Exercise and activity can help you lose weight, and they are
generally part of a weight-loss program. However, some dangers are involved
both for those just beginning a fitness program and those who are active and
In order to lose more weight, or to lose weight more quickly, people
beginning a fitness program sometimes restrict calories too much (eat too
little). Because you need calories when you are active, this can lead to
Fit people usually have a higher-than-average ratio of muscle to fat.
Muscle weighs more than fat, so people who have more muscle than average may
weigh more than another person with the same stature. In order to lose what
seems like extra weight, some people restrict calories even when they are
burning more calories than most people with the same weight and stature. This
also can lead to inadequate nutrition.
Rapid weight loss has dangers. It appears to lead to the development
of eating disorders, illness, and injuries and may delay growth in young
people.1 Gradual weight loss is healthier than rapid
weight loss, but for people who already have minimal body fat, even gradual
weight loss may be unhealthy because the body will burn muscle when it has no
excess fat at all.

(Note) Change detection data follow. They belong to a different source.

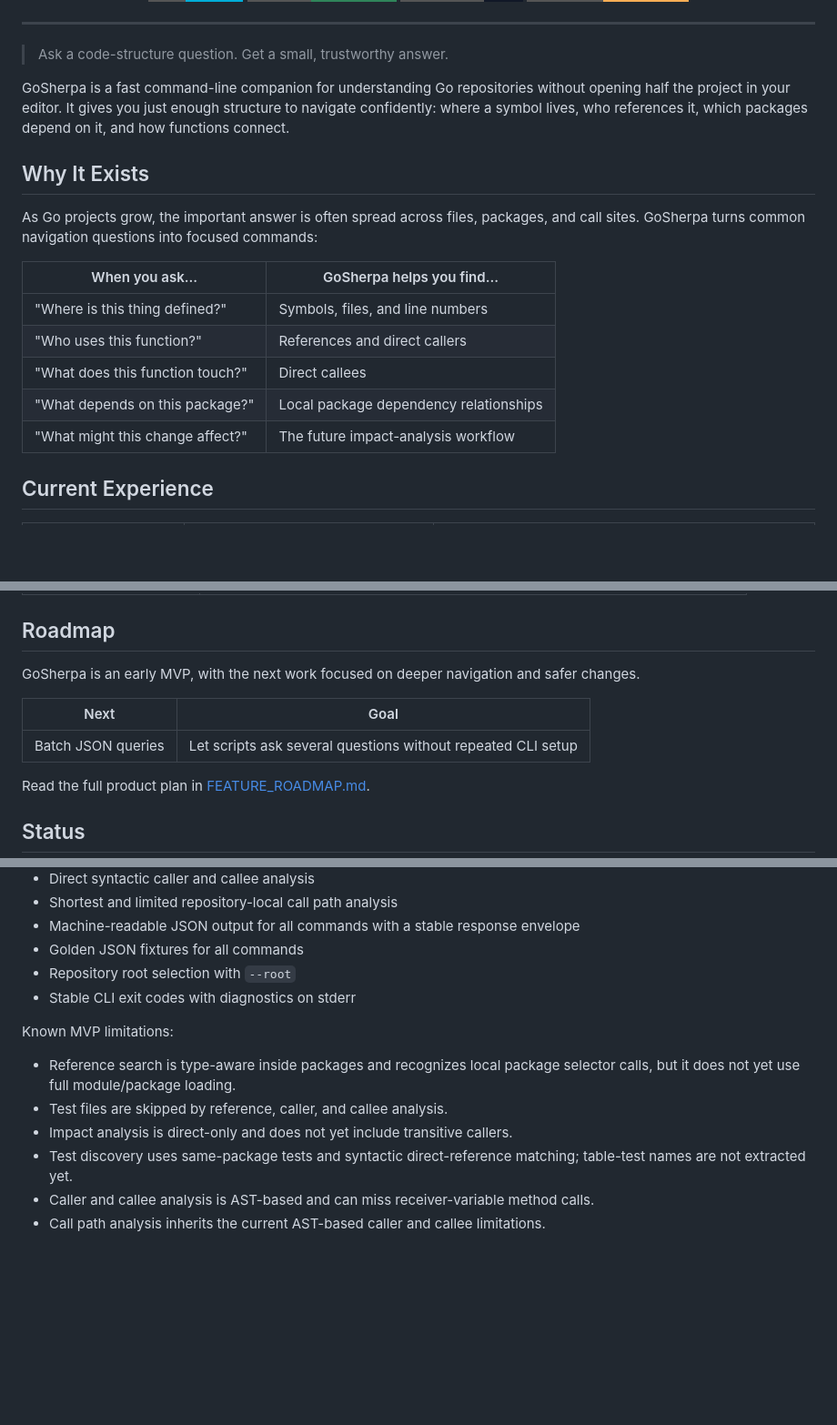
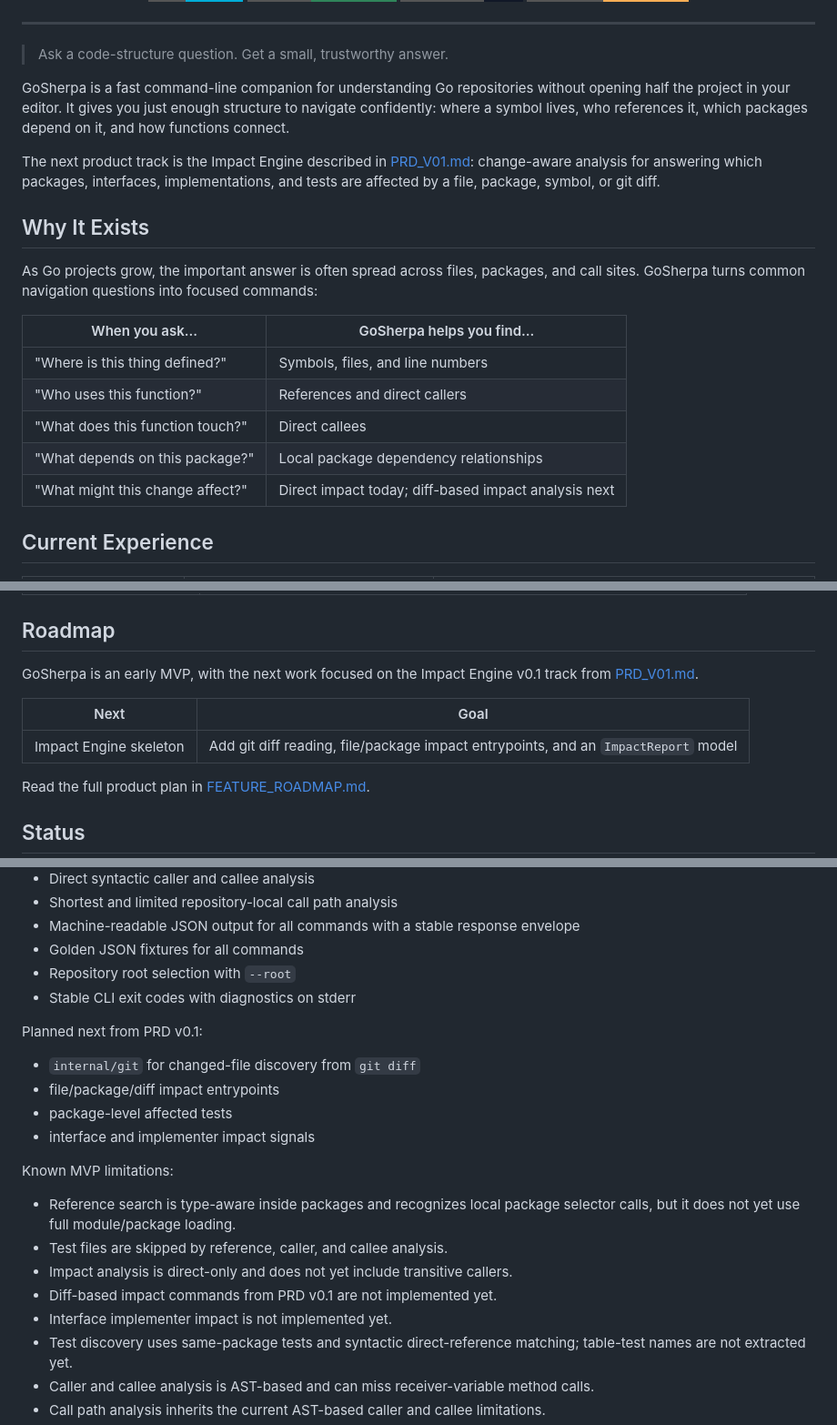
Before and after one commit to panndabea/GoSherpa, a Markdown page: README.md, 3 parts joined by grey strips. Shown at 91% size. GitHub-like rendering; badges without logos; blank space fills up the shorter version.

```diff
--- a/README.md
+++ b/README.md
@@ -22,6 +22,8 @@
 
 GoSherpa is a fast command-line companion for understanding Go repositories without opening half the project in your editor. It gives you just enough structure to navigate confidently: where a symbol lives, who references it, which packages depend on it, and how functions connect.
 
+The next product track is the Impact Engine described in [PRD_V01.md](PRD_V01.md): change-aware analysis for answering which packages, interfaces, implementations, and tests are affected by a file, package, symbol, or git diff.
+
 ## Why It Exists
 
 As Go projects grow, the important answer is often spread across files, packages, and call sites. GoSherpa turns common navigation questions into focused commands:
@@ -32,7 +34,7 @@ As Go projects grow, the important answer is often spread across files, packages
 | "Who uses this function?" | References and direct callers |
 | "What does this function touch?" | Direct callees |
 | "What depends on this package?" | Local package dependency relationships |
-| "What might this change affect?" | The future impact-analysis workflow |
+| "What might this change affect?" | Direct impact today; diff-based impact analysis next |
 
 ## Current Experience
 
@@ -140,11 +142,11 @@ go run ./cmd/gosherpa path main FindCallers
 
 ## Roadmap
 
-GoSherpa is an early MVP, with the next work focused on deeper navigation and safer changes.
+GoSherpa is an early MVP, with the next work focused on the Impact Engine v0.1 track from [PRD_V01.md](PRD_V01.md).
 
 | Next | Goal |
 | --- | --- |
-| Batch JSON queries | Let scripts ask several questions without repeated CLI setup |
+| Impact Engine skeleton | Add git diff reading, file/package impact entrypoints, and an `ImpactReport` model |
 
 Read the full product plan in [FEATURE_ROADMAP.md](FEATURE_ROADMAP.md).
 
@@ -165,11 +167,20 @@ Implemented today:
 - Repository root selection with `--root`
 - Stable CLI exit codes with diagnostics on stderr
 
+Planned next from PRD v0.1:
+
+- `internal/git` for changed-file discovery from `git diff`
+- file/package/diff impact entrypoints
+- package-level affected tests
+- interface and implementer impact signals
+
 Known MVP limitations:
 
 - Reference search is type-aware inside packages and recognizes local package selector calls, but it does not yet use full module/package loading.
 - Test files are skipped by reference, caller, and callee analysis.
 - Impact analysis is direct-only and does not yet include transitive callers.
+- Diff-based impact commands from PRD v0.1 are not implemented yet.
+- Interface implementer impact is not implemented yet.
 - Test discovery uses same-package tests and syntactic direct-reference matching; table-test names are not extracted yet.
 - Caller and callee analysis is AST-based and can miss receiver-variable method calls.
 - Call path analysis inherits the current AST-based caller and callee limitations.
```
Also changed, not shown: FEATURE_ROADMAP.md (+52 -2 lines), PRD_V01.md (added, +404 -0 lines).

It's healthier to get to an appropriate weight and maintain
it whether you are training or performing or in off-season.
Rapid weight loss is often seen in those who participate in:

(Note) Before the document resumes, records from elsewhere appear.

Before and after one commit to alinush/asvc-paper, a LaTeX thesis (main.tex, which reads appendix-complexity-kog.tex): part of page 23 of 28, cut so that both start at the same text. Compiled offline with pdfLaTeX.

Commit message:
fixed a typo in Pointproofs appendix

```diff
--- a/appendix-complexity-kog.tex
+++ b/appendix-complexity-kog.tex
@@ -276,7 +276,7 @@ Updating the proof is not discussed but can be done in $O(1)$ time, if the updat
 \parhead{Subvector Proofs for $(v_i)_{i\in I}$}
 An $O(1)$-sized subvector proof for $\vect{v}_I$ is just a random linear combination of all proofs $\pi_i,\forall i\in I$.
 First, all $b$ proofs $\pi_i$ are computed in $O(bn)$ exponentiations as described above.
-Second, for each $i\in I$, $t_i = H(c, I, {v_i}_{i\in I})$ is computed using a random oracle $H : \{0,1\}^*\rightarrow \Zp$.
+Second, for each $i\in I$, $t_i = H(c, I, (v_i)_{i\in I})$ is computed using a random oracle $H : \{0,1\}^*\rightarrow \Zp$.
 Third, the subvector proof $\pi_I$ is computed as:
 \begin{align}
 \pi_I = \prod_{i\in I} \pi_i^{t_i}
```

Activities like ballet and gymnastics, where
appearance is considered very important. The reasons for this practice are
often based more on social pressures than on health or

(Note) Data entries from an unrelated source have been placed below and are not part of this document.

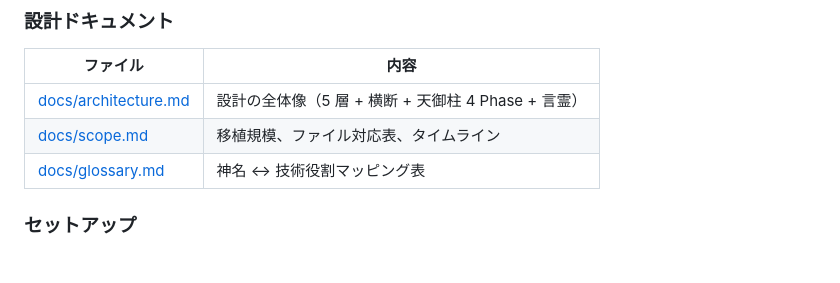
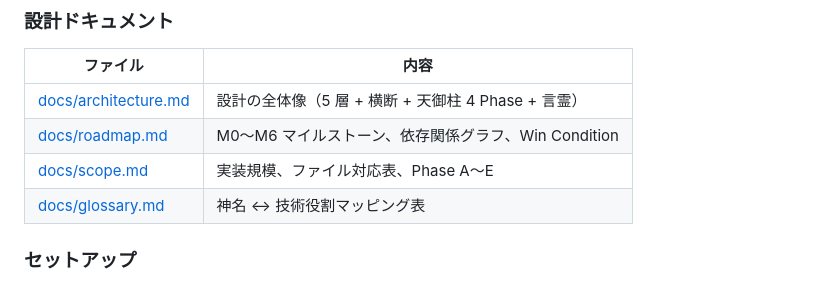
Before and after one commit to cosmopanda432/Yamato-no-Mikoto, a Markdown page: README.md, the part around the change. Rendered like a GitHub page.

```diff
--- a/README.md
+++ b/README.md
@@ -64,7 +64,8 @@ Yamato-no-Mikoto/
 | ファイル | 内容 |
 |---------|------|
 | [docs/architecture.md](docs/architecture.md) | 設計の全体像（5 層 + 横断 + 天御柱 4 Phase + 言霊） |
-| [docs/scope.md](docs/scope.md) | 移植規模、ファイル対応表、タイムライン |
+| [docs/roadmap.md](docs/roadmap.md) | M0〜M6 マイルストーン、依存関係グラフ、Win Condition |
+| [docs/scope.md](docs/scope.md) | 実装規模、ファイル対応表、Phase A〜E |
 | [docs/glossary.md](docs/glossary.md) | 神名 ↔ 技術役割マッピング表 |
 
 ### セットアップ
```
Also changed, not shown: docs/roadmap.md (added, +174 -0 lines).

Sports with weight classifications, such as wrestling.
You may be tempted to lose weight rapidly to "make weight" (qualify in a weight
class that is lower than your weight during training).
Some athletes and coaches believe that training at a higher weight
and then dropping weight right before competition improves performance. There
is little concrete evidence to support this.
Reimers KJ, et al. (1996). Sports nutrition. In MB
Mellion, ed., Office Sports Medicine, 2nd ed., pp.
22-31. Philadelphia: Hanley and Belfus.